Days of Balloons

In my childhood in a suburb, we had many curious toys available at the festivals. Most of them have been replaced by smartphones nowadays. One I can particularly remember well is an anthropomorphic balloon toy with no limbs. Created from a single piece of a long balloon with an indent to separate the head from the body, eyes made of paper, attached to a cardboard base with much mud to give some amount of weight.

No matter how you throw it, it will always land on its base.

It would keep landing on its base— perhaps for eternity if there were not a leak. But there is always a leak. The head would shrink, eventually the body too. The inevitable death of everything and obvious profit for the toymaker would defeat our childhood dreams of everlasting joy.

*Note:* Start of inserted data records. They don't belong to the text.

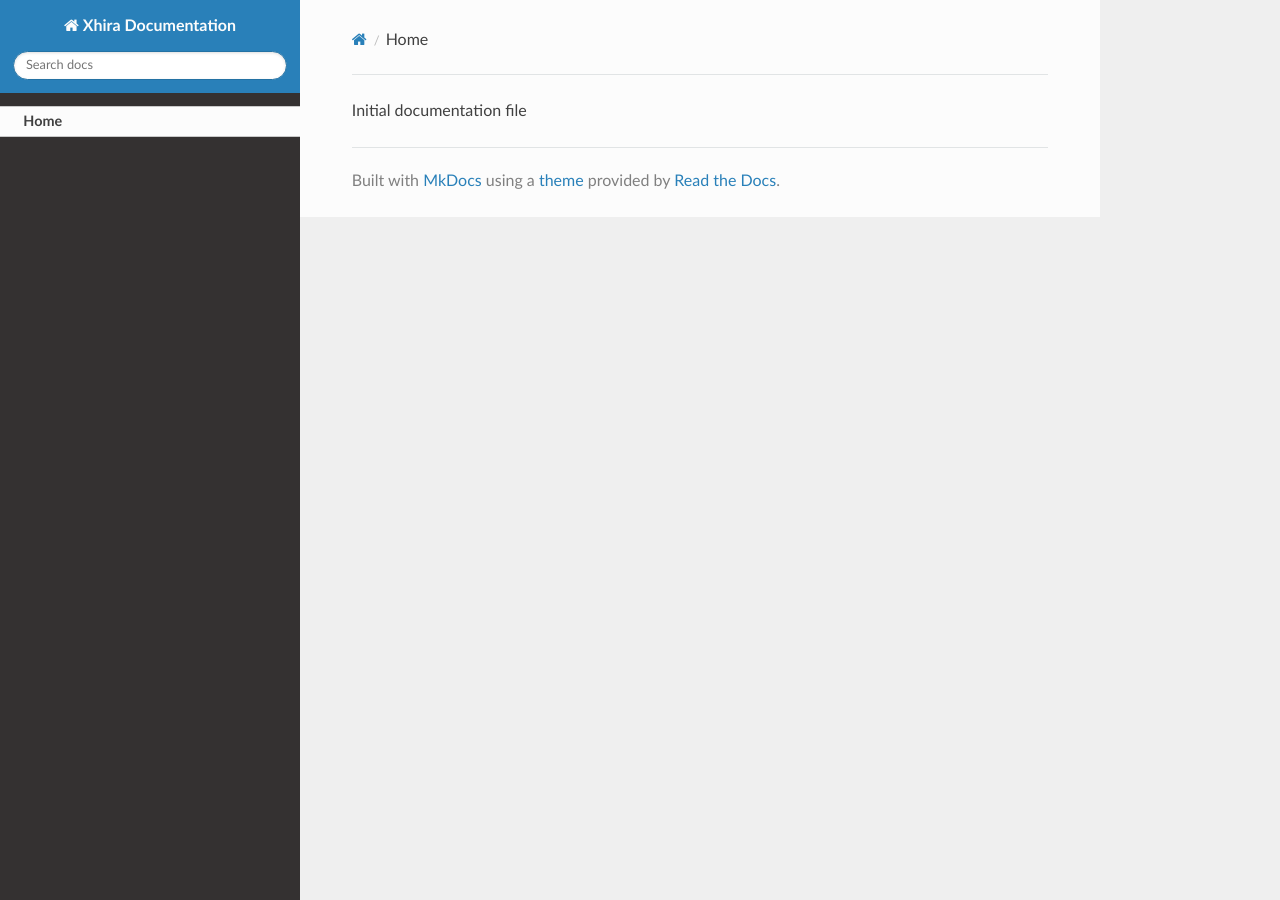
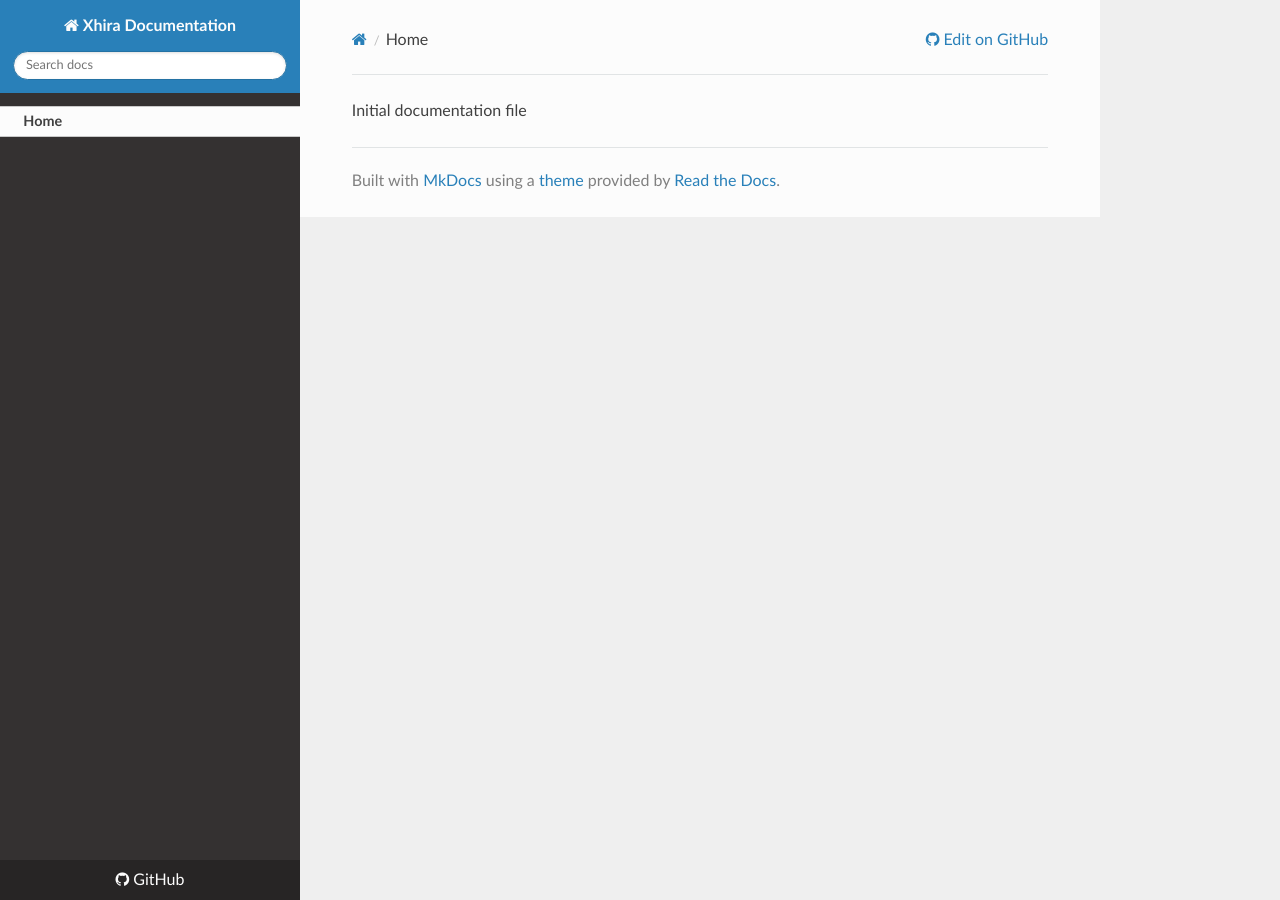
Before and after one commit to gitter-badger/xhira, an MkDocs documentation site: the page built from docs/index.md, in a window 1280 px wide. Built offline with MkDocs 1.6.1, drawn with Linux system fonts in a browser that asks for light colours; nearby versions of some CDN libraries; old or Windows-style settings are respelled for this version of MkDocs; part of the change alters nothing that is shown.

Commit message:
Update mkdocs.yml

```diff
--- a/mkdocs.yml
+++ b/mkdocs.yml
@@ -1,4 +1,5 @@
 site_name: Xhira Documentation
+repo_url: https://github.com/xhira/xhira/
 pages:
 - Home: index.md
 theme: readthedocs
```
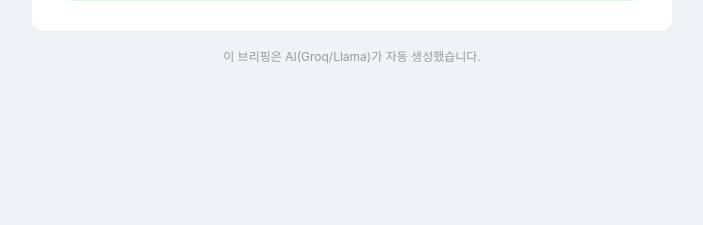
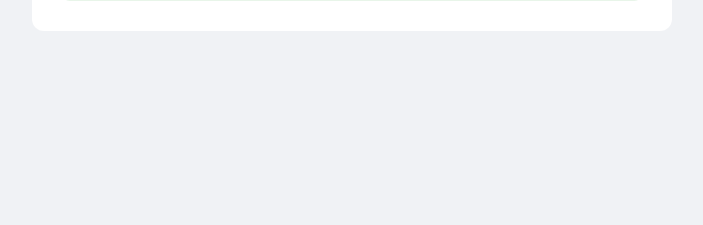
Before and after one commit to ohkyuetaek/ai-trend-reporter, a Python web app: template templates/briefing.html in a window 1280 px wide. Shown: the part 297-522 px from the top of the page, without its empty margins (288-991 px from the left). Run offline with Jinja, Linux system fonts and the light colour scheme; the template is opened without the code that fills it, so the values that code supplies are empty.

Commit message:
chore: remove ai disclosure footer

```diff
--- a/templates/briefing.html
+++ b/templates/briefing.html
@@ -32,10 +32,6 @@
             </div>
         </div>
 
-        <!-- Footer -->
-        <div style="text-align:center;padding:16px;color:#999;font-size:12px;">
-            이 브리핑은 AI(Groq/Llama)가 자동 생성했습니다.
-        </div>
     </div>
 </body>
 </html>
```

No, I'm not unhappy to grow out of my childhood dream of everlasting joy. I mourn for the extinction of all those simple and momentous joys, especially the ones you cannot find by an exhaustive Google search.